“It was an important time of the game, it could have been a big difference. And you get out there in those situations and you definitely want to help the team and feel responsibility, all of us out there.”

Iginla is also a point of concern. Through five games, the Bruins’ most anticipated offseason addition has just one point, while linemates Milan Lucic (3-2–5) and David Krejci (0-4–4) are leading the team. That one point, by the way, was an assist on a goal scored by Chris Kelly in the win over Columbus on Saturday – not on a goal by one of Iginla’s linemates.

It’s not a matter of opportunity for Iginla, either. His 19 shots on goal are the most by any Bruin – three more than Chara, and 10 more than each of his linemates.

“I think he can shoot the puck a lot better than we’ve seen him because we know he’s a good shooter,” Bruins coach Claude Julien said. “So whether that’s pressing or whether that’s circumstances, I don’t know. … Right now it just isn’t there and I see maybe a little hesitation in shooting where, when a player has confidence, their release is a little quicker too.”

Iginla isn’t the only veteran whose production isn’t yet meeting expectations. Brad Marchand is also the owner of just one point (a goal against Detroit on Oct. 5), after leading the team last year. On Monday, Julien swapped Marchand into the third line and promoted Reilly Smith to the second line, ostensibly with an eye on giving Marchand a change of scenery to prime his scoring pump.

“Yeah I think I was just pushing a little hard and maybe trying to do a little bit too much, and with [Chris Kelly] and [Jordan Caron], they’re both hard working guys and keep it pretty simple, so it’s more just getting back to the basics and getting back to my roots,” Marchand said.

Marchand didn’t find the net, but his four shots on goal were the most for him this season.

Defensively, the Bruins looked sluggish in the early going, but tightened up some as the game wore on. Unfortunately for them, however, the offense wasn’t able to similarly wake up, and less than a week after being shut out by Colorado’s Jean Sebastien Giguere, they made things too easy for another backup goaltender in Gustavsson.

“I think we’re pressing,” Julien said. “That’s what we’re doing – we’re pressing right now. I don’t think our guys don’t feel they can score. I think we’re pressing right now and that’s probably what you’re seeing. Once we get some goals I think we’ll be pressing a little less.”

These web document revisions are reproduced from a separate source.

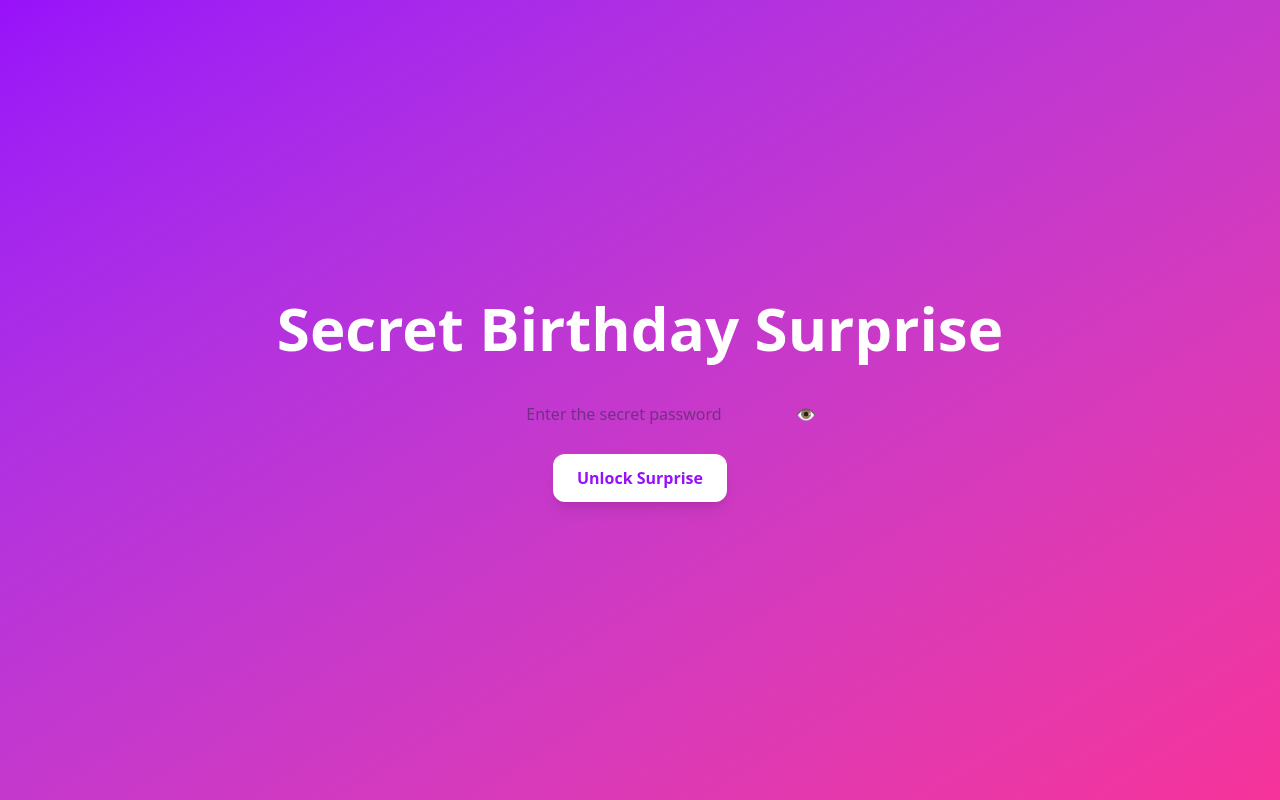
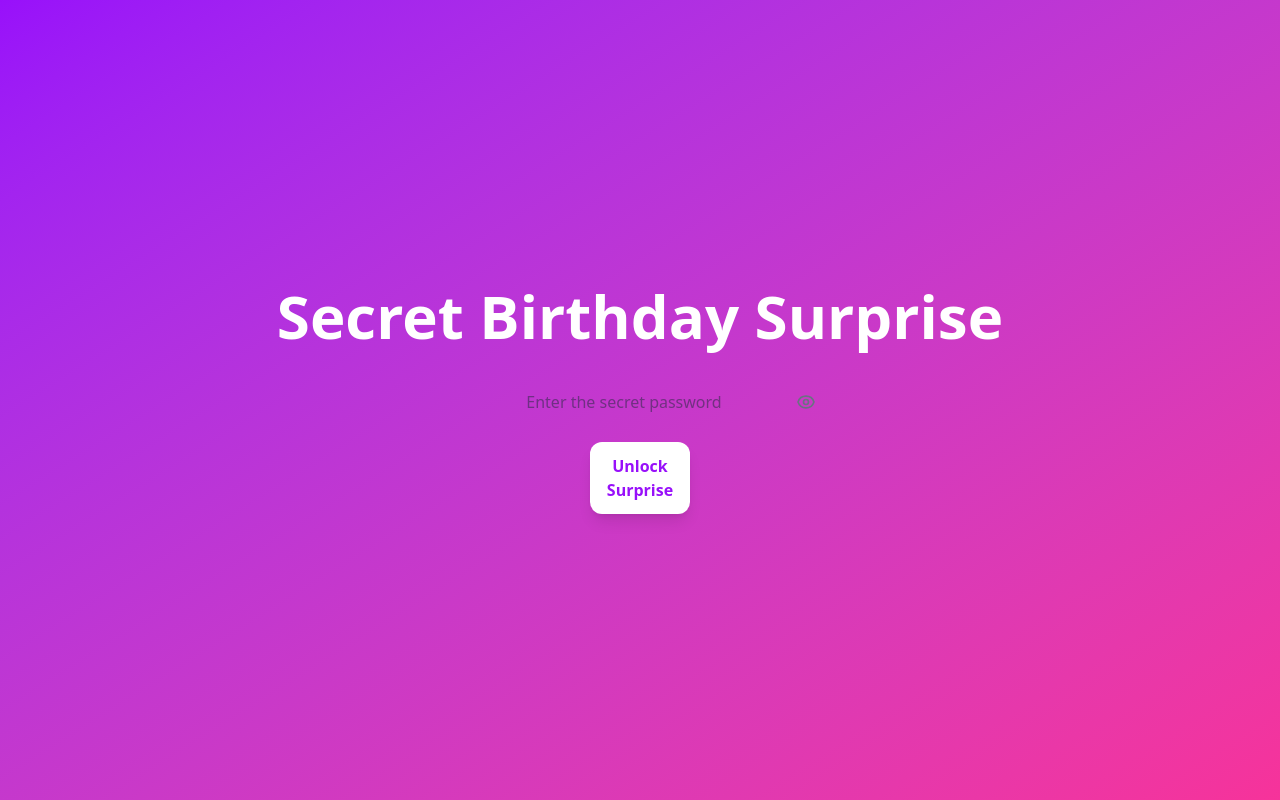
Before and after one commit to elvionweb/birthday-surprise, a React (Vite) app: page / in a window 1280 px wide. Built offline with nearby package versions, Linux system fonts and the light colour scheme; no server answers.

Commit message:
General Changes

```diff
--- a/src/App.jsx
+++ b/src/App.jsx
@@ -1,4 +1,6 @@
 import { Routes, Route, Navigate, useNavigate } from "react-router-dom";
+import { useEffect } from "react";
+
 import PasswordGate from "./components/PasswordGate";
 import Hero from "./components/Hero";
 import Timeline from "./components/Timeline";
--- a/src/components/PasswordGate.jsx
+++ b/src/components/PasswordGate.jsx
@@ -1,31 +1,124 @@
+// import { useState } from "react";
+// import { motion } from "framer-motion";
+// import { useNavigate } from "react-router-dom";
+
+// export default function PasswordGate() {
+//   const [password, setPassword] = useState("");
+//   const [error, setError] = useState(false);
+//   const [showPassword, setShowPassword] = useState(false);
+
+//   const navigate = useNavigate();
+//   const SECRET_PASSWORD = "happybirthday";
+
+//   const handleSubmit = (e) => {
+//     e.preventDefault();
+
+//     if (password.trim().toLowerCase() === SECRET_PASSWORD.toLowerCase()) {
+//       // ✅ Persist unlock
+//       localStorage.setItem("unlocked", "true");
+
+//       // ✅ SPA navigation (NO reload, back button works)
+//       navigate("/hero", { replace: true });
+//     } else {
+//       setError(true);
+//       setPassword("");
+
+//       setTimeout(() => {
+//         setError(false);
+//       }, 2000);
+//     }
+//   };
+
+//   return (
+//     <div className="h-screen overflow-hidden flex flex-col items-center justify-center bg-gradient-to-br from-purple-600 to-pink-500 px-4">
+//       <motion.h1
+//         initial={{ y: -50, opacity: 0 }}
+//         animate={{ y: 0, opacity: 1 }}
+//         className="text-4xl sm:text-5xl md:text-6xl font-bold text-white mb-8 text-center"
+//       >
+//         Secret Birthday Surprise
+//       </motion.h1>
+
+//       <motion.form
+//         onSubmit={handleSubmit}
+//         initial={{ scale: 0.8, opacity: 0 }}
+//         animate={{ scale: 1, opacity: 1 }}
+//         className="flex flex-col items-center w-full max-w-sm"
+//       >
+//         <div className="relative w-full mb-4">
+//           <input
+//             type={showPassword ? "text" : "password"}
+//             placeholder="Enter the secret password"
+//             value={password}
+//             onChange={(e) => setPassword(e.target.value)}
+//             className="w-full px-4 py-3 rounded-lg focus:outline-none focus:ring-2 focus:ring-white font-medium text-center text-gray-800 pr-12"
+//           />
+
+//           <button
+//             type="button"
+//             onClick={() => setShowPassword((prev) => !prev)}
+//             className="absolute right-4 top-1/2 -translate-y-1/2 text-gray-500"
+//             aria-label="Toggle password visibility"
+//           >
+//             {showPassword ? "🙈" : "👁️"}
+//           </button>
+//         </div>
+
+//         <button
+//           type="submit"
+//           className="bg-white text-purple-600 font-semibold py-3 px-6 rounded-xl shadow-lg hover:bg-gray-200 transition-colors"
+//         >
+//           Unlock Surprise
+//         </button>
+
+//         {error && (
+//           <motion.p
+//             initial={{ opacity: 0 }}
+//             animate={{ opacity: 1 }}
+//             className="mt-4 text-red-200 font-semibold"
+//           >
+//             ❌ Wrong password! Try again.
+//           </motion.p>
+//         )}
+//       </motion.form>
+//     </div>
+//   );
+// }
+
+
+
+
+
+
+
+
+
+
+
+
+
+
+
 import { useState } from "react";
 import { motion } from "framer-motion";
-import { useNavigate } from "react-router-dom";
 
-export default function PasswordGate() {
+export default function PasswordGate({ onAccessGranted }) {
   const [password, setPassword] = useState("");
   const [error, setError] = useState(false);
   const [showPassword, setShowPassword] = useState(false);
 
-  const navigate = useNavigate();
-  const SECRET_PASSWORD = "happybirthday";
+  const SECRET_PASSWORD = "happybirthday"; // Change to whatever you want
 
   const handleSubmit = (e) => {
     e.preventDefault();
-
-    if (password.trim().toLowerCase() === SECRET_PASSWORD.toLowerCase()) {
-      // ✅ Persist unlock
+    if (password.toLowerCase() === SECRET_PASSWORD.toLowerCase()) {
       localStorage.setItem("unlocked", "true");
-
-      // ✅ SPA navigation (NO reload, back button works)
-      navigate("/hero", { replace: true });
+  window.location.href = "/hero";
+      onAccessGranted();
     } else {
       setError(true);
       setPassword("");
-
-      setTimeout(() => {
-        setError(false);
-      }, 2000);
+      setTimeout(() => setError(false), 2000);
     }
   };
 
@@ -57,16 +150,54 @@ export default function PasswordGate() {
           <button
             type="button"
             onClick={() => setShowPassword((prev) => !prev)}
-            className="absolute right-4 top-1/2 -translate-y-1/2 text-gray-500"
+            className="absolute right-4 top-1/2 -translate-y-1/2 text-gray-500 hover:text-gray-700"
             aria-label="Toggle password visibility"
           >
-            {showPassword ? "🙈" : "👁️"}
+            {showPassword ? (
+              // Eye Off
+              <svg
+                xmlns="http://www.w3.org/2000/svg"
+                className="h-5 w-5"
+                fill="none"
+                viewBox="0 0 24 24"
+                stroke="currentColor"
+              >
+                <path
+                  strokeLinecap="round"
+                  strokeLinejoin="round"
+                  strokeWidth={2}
+                  d="M3 3l18 18M10.58 10.58A3 3 0 0012 15a3 3 0 002.42-4.42M9.88 5.08A9.97 9.97 0 0112 5c4.48 0 8.27 2.94 9.54 7a9.96 9.96 0 01-4.21 5.18M6.53 6.53A9.96 9.96 0 002.46 12c1.27 4.06 5.06 7 9.54 7 1.04 0 2.04-.16 2.98-.46"
+                />
+              </svg>
+            ) : (
+              // Eye
+              <svg
+                xmlns="http://www.w3.org/2000/svg"
+                className="h-5 w-5"
+                fill="none"
+                viewBox="0 0 24 24"
+                stroke="currentColor"
+              >
+                <path
+                  strokeLinecap="round"
+                  strokeLinejoin="round"
+                  strokeWidth={2}
+                  d="M15 12a3 3 0 11-6 0 3 3 0 016 0z"
+                />
+                <path
+                  strokeLinecap="round"
+                  strokeLinejoin="round"
+                  strokeWidth={2}
+                  d="M2.46 12C3.73 7.94 7.52 5 12 5c4.48 0 8.27 2.94 9.54 7-1.27 4.06-5.06 7-9.54 7-4.48 0-8.27-2.94-9.54-7z"
+                />
+              </svg>
+            )}
           </button>
         </div>
 
         <button
           type="submit"
-          className="bg-white text-purple-600 font-semibold py-3 px-6 rounded-xl shadow-lg hover:bg-gray-200 transition-colors"
+          className="w-25 bg-white text-purple-600 font-semibold py-3 rounded-xl shadow-lg hover:bg-gray-200 transition-colors"
         >
           Unlock Surprise
         </button>
```
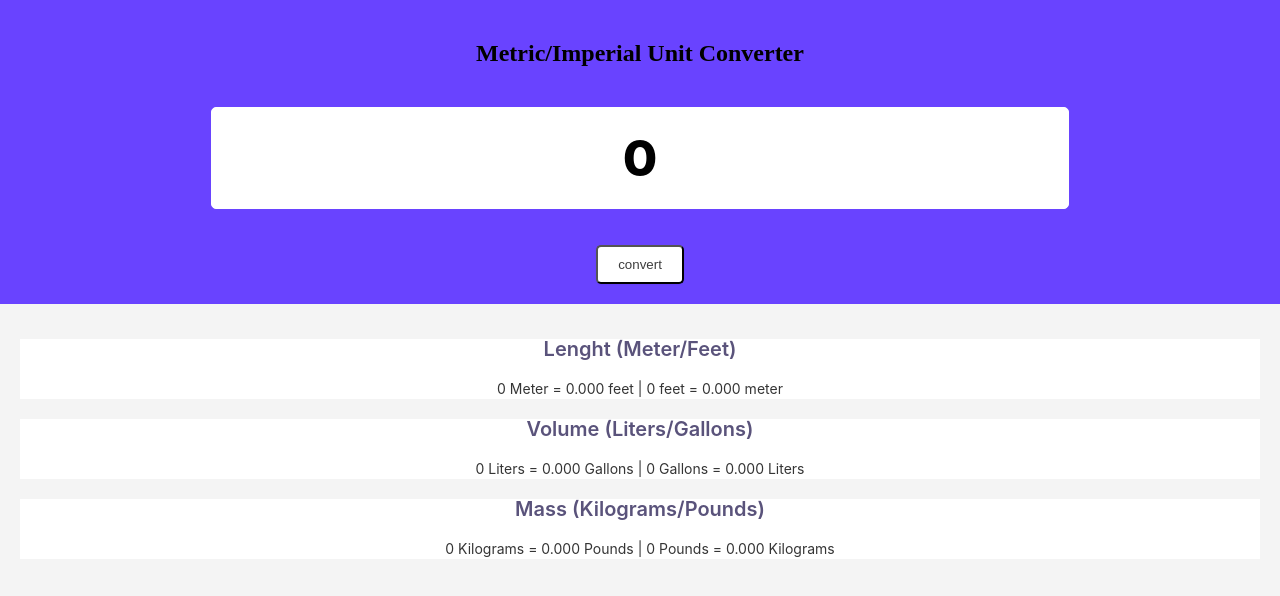
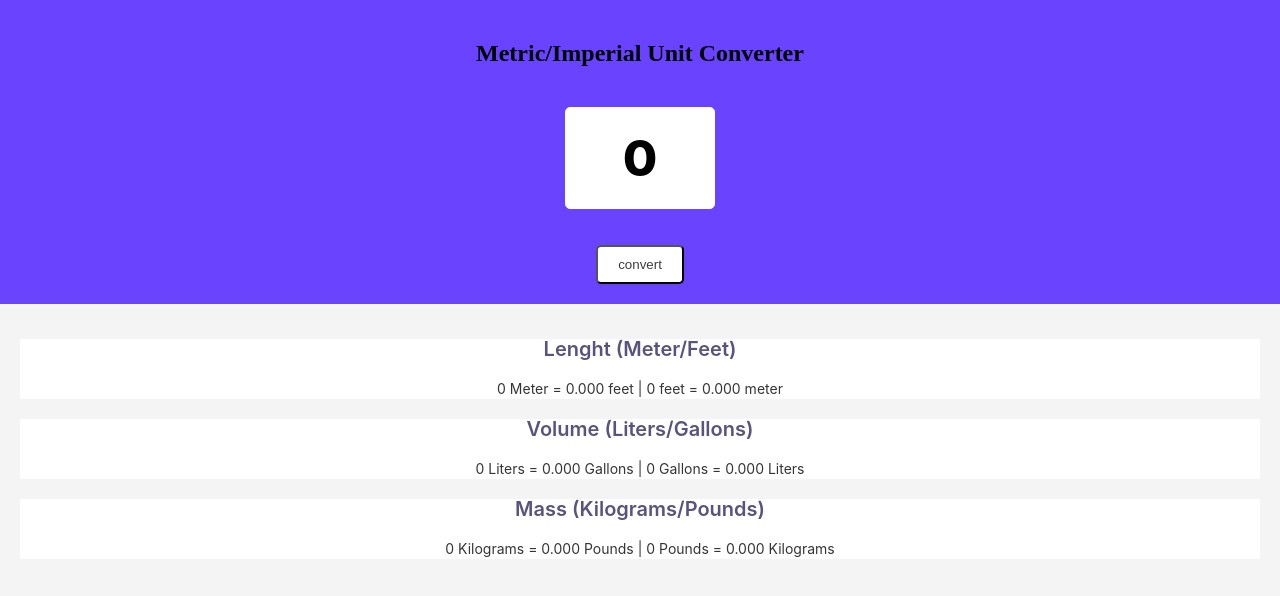
Before and after one commit to a5medHub/UnitConverter, a plain HTML site: page index.html in a window 1280 px wide. Drawn offline with Linux system fonts and the light colour scheme.

Commit message:
Update index.css
fixed the width to 150

```diff
--- a/index.css
+++ b/index.css
@@ -22,7 +22,7 @@ body {
     margin: 20px auto;
     padding: 20px;
     border-radius: 5px;
-/*     width: 50px; */
+    width: 150px;
     border-radius: 5px;
 }
 .first button{
```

The season is only five games old. Unlike last year’s lockout-shortened slate, there’s some time to get things figured out in the early going. And over the course of the next 77 games, there will be more slumps – both by individuals and by teams. So there’s no reason for the Bruins to panic yet.

But there’s still some work to be done.

Twitter: @A_Merritt
Email: amerritt@hockeyjournal.com